Since one does no in any case live forever, and since the furthest possible extremes of age may not be desirable to experience, it is entirely reasonable to risk one's life for a purpose, far more reasonable than people say. But since one can give his life only once, it is true that he must be guided simply by his feelings, by what happens to matter to him–
Saturday, October 1, 2011
Purchased, I think, at Talking Leaves Books.

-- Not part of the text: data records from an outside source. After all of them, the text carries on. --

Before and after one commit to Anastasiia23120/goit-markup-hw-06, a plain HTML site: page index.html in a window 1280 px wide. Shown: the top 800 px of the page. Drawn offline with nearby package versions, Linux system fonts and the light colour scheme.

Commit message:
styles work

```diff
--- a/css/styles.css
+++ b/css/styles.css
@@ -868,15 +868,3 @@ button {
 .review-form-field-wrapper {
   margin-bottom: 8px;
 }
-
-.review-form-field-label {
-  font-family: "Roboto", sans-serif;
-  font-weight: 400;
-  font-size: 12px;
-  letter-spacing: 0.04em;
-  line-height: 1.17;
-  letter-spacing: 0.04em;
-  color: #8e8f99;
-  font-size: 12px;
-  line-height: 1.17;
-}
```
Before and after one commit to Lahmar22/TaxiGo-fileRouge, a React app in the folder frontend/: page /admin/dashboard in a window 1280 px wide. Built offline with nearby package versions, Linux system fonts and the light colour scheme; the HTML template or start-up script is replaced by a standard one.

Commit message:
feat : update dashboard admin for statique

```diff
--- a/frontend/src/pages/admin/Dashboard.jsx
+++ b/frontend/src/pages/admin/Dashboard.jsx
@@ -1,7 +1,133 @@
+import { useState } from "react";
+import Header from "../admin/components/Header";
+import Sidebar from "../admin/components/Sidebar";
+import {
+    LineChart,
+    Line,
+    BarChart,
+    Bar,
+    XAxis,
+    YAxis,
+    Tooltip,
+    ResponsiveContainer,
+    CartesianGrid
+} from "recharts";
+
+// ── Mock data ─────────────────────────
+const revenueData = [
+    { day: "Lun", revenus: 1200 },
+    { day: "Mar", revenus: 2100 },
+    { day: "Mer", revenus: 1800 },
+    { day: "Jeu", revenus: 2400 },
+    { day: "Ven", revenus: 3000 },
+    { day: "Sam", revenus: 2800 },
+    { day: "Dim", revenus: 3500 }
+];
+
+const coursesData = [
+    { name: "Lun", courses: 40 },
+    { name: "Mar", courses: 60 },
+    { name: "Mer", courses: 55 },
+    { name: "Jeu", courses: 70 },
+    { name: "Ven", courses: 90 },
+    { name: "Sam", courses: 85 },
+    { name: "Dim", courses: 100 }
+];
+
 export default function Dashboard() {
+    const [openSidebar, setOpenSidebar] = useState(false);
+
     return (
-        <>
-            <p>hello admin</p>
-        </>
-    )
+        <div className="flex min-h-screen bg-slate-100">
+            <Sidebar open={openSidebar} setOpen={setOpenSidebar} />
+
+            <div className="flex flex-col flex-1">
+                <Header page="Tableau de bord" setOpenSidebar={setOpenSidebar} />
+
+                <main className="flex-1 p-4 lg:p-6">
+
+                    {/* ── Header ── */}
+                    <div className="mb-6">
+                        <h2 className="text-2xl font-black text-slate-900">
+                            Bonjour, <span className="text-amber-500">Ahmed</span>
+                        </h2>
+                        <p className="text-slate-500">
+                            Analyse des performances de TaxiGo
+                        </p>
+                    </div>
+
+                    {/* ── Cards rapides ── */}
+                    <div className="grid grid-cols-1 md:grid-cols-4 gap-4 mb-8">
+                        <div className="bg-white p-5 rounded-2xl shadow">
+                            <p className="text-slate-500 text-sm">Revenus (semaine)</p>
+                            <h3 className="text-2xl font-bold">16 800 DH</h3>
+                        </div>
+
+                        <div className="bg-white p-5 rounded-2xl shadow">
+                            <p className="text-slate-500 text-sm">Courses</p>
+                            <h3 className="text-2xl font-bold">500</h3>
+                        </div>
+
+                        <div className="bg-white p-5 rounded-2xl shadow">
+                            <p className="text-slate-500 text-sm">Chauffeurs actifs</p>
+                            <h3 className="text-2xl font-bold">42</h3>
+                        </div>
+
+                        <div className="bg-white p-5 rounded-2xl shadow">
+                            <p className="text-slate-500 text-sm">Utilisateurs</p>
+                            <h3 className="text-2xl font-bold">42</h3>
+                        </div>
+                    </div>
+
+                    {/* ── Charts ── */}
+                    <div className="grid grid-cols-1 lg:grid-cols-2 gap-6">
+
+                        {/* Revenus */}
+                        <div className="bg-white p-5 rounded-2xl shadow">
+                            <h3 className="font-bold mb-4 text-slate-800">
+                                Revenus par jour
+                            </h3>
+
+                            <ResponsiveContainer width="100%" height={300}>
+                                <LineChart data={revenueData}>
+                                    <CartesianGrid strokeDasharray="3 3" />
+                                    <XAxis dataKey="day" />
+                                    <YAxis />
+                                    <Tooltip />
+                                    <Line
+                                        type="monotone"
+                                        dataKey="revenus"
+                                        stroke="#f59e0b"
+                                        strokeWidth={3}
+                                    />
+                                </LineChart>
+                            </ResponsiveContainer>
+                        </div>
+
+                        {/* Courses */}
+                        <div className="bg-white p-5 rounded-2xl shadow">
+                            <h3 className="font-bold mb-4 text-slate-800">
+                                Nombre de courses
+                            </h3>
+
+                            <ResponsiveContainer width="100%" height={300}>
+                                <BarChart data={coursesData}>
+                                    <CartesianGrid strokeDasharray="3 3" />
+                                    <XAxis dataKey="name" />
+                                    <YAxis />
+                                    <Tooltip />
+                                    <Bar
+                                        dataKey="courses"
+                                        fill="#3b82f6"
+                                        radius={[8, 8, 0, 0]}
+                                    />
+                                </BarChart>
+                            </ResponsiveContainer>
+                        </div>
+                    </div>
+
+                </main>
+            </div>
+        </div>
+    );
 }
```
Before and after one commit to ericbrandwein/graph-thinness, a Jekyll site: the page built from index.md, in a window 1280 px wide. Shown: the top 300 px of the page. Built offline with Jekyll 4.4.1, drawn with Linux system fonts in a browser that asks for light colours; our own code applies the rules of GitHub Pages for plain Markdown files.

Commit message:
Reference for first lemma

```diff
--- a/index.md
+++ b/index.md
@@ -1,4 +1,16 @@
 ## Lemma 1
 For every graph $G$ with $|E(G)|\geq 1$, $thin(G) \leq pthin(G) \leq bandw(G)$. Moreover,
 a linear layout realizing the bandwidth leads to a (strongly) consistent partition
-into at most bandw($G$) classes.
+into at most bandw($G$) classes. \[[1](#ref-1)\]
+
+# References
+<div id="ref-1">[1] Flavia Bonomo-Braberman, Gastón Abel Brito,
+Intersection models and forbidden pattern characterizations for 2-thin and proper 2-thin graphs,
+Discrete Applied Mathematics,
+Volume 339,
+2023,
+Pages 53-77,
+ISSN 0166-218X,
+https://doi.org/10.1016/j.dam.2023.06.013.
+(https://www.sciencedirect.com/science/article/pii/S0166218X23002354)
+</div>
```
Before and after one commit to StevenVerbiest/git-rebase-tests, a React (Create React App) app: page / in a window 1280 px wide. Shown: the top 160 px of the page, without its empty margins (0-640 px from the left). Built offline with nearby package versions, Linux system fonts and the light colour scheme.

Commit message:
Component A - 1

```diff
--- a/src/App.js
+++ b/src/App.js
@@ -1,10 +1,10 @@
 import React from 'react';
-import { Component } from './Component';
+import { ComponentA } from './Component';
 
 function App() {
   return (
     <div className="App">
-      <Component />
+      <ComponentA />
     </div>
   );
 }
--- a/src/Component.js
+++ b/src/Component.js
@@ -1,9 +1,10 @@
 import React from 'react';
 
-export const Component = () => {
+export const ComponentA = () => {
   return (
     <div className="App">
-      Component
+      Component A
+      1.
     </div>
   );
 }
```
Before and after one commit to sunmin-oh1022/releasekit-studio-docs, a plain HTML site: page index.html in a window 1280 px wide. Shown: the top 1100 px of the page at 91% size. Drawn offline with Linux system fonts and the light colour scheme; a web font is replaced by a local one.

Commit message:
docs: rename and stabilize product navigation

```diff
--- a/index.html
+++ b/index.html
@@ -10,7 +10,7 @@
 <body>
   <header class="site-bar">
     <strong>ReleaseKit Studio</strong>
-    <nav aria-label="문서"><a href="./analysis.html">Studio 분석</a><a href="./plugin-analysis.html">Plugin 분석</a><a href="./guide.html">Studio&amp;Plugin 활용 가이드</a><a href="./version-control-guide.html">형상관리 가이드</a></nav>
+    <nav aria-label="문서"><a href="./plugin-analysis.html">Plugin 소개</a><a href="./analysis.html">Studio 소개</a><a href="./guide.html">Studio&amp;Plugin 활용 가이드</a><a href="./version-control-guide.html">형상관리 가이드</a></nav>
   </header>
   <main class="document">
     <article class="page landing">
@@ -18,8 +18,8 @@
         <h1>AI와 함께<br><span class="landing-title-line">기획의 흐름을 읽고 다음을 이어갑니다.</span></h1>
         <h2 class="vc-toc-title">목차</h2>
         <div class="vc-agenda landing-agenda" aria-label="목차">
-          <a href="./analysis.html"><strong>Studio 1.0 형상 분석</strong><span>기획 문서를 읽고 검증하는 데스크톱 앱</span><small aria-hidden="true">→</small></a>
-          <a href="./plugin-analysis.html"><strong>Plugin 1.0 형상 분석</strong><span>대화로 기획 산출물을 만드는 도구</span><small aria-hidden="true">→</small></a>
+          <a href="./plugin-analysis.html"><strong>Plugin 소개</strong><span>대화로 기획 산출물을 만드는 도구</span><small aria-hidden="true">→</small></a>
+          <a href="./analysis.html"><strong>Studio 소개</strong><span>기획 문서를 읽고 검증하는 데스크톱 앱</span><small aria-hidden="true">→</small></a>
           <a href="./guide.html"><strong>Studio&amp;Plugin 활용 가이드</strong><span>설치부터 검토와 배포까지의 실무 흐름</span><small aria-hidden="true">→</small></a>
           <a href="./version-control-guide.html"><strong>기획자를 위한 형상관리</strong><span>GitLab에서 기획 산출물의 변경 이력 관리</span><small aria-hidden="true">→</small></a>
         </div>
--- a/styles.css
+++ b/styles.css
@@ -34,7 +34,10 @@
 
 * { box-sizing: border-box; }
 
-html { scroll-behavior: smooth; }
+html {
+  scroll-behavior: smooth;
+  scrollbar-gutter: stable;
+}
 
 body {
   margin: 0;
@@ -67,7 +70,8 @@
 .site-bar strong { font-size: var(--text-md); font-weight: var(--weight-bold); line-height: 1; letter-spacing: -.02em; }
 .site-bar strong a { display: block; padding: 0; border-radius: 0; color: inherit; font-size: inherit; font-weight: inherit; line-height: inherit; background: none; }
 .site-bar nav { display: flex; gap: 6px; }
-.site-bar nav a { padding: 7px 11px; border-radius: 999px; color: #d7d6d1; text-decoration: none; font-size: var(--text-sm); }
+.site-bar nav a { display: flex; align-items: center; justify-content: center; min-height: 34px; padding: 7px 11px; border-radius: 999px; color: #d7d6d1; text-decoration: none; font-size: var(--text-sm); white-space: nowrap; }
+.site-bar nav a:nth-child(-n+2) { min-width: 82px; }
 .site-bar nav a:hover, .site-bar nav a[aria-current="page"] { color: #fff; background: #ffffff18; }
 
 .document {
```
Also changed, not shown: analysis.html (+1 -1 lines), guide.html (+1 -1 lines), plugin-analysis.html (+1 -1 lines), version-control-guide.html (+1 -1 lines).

There's a little commercial that runs on Turner Classic Movies about the effect of "Pan-and-scan" technology on films shown on TV. Prior to using letterbox formats, TV companies used Pan-and-scan to carve square, TV-friendly images out the horizontal rectangles of cinema. In the commercial on TCM, various directors discuss how this affects our understanding of both the images and the film as a whole. They cleverly show the letterbox image of several classic films, Ben-Hur, Seven Brides for Seven Brothers, et al, with a pan-and-scan square superimposed over part of the image. The box shows what you would see in a pan-and-scan image while also showing you what has been cut away at the edges of the widescreen image. Martin Scorcese is not exaggerating when he claims that to pan-and-scan is to re-direct and thus create an entirely different film.
Something similar to pan-and-scan occurs in this volume. One thing I learned from reading Oppen's Collected Poems is how important the correct typographical setting of a poem is to understanding its meaning, and conversely how the improper setting of a poem can virtually destroy the meaning.
When I bought this volume, I bought it to "discover" Oppen. Professors and students alike talked about him in my grad school seminars, yet I'd never read even a line of his poetry. My first impression of his work came from reading the version of "Discrete Series" printed in this otherwise adequate collection from New Directions.
As set here, the poem is divided awkwardly into different parts. In some instances these take the form of section numbers, in others of section titles, and, in most, of several paragraph breaks. These separations between sections can take place at any place on a page, often with two or even three sections breaks on a single page. The fact that some are numbered and titled and some are not makes it very confusing to figure out which parts of the "series" are "discrete" and which continuous. I like a lot of the other work in the book, but I just could not get my head around Discrete Series.
Then one day I visited Mike Basinski in the Poetry Collection at the University at Buffalo. He showed me the first Objectivist Press edition of Discrete Series. It's printed in a small format hardcover. Inside, each section of the poem -- numbered, titled, or otherwise -- is given its own "discrete" page, thus marking each section off as an autonomous entity whose connection to the other parts of the series both more open and more apparent. Reading through that volume I finally started to get a sense of how Oppen's poems were supposed to look and feel -- both as discrete elements and as parts of the series.
The new edition of Oppen's Collected Poems, which I do not own, goes some way towards correcting this, giving each poems it's own page, similar to the original, though again something lacks that has to do with the shape of the page. The poems are very short, and the original book is small and closer to a square in shape, where as the book that houses them now is more rectangular, leaving a fair amount of white space on each page that was not contained in the original. This is especially true of the shorter poems in the series. It's a big improvement, but having seen the original, I have to take the side of the textual purists and say it won't get fixed until it gets corrected.
from Collected Poems
from Of Being Numerous
My daughter, my daughter, what can I say
I cannot judge it.
We seem caught
In reality together my lovely
I have a daughter
But no child
And it was not precisely
Happiness we promised
We say happiness, happiness and are not
Tho the house on the low land
Of the city
Catches the dawn light
I can tell myself, and I tell myself
Only what we all believe true
And in the sudden vacuum
...it is not
In fear the roots grip
The baffling hierarchies
Of father and child
As of leaves on their high
Thin twigs to shield us
From time, from open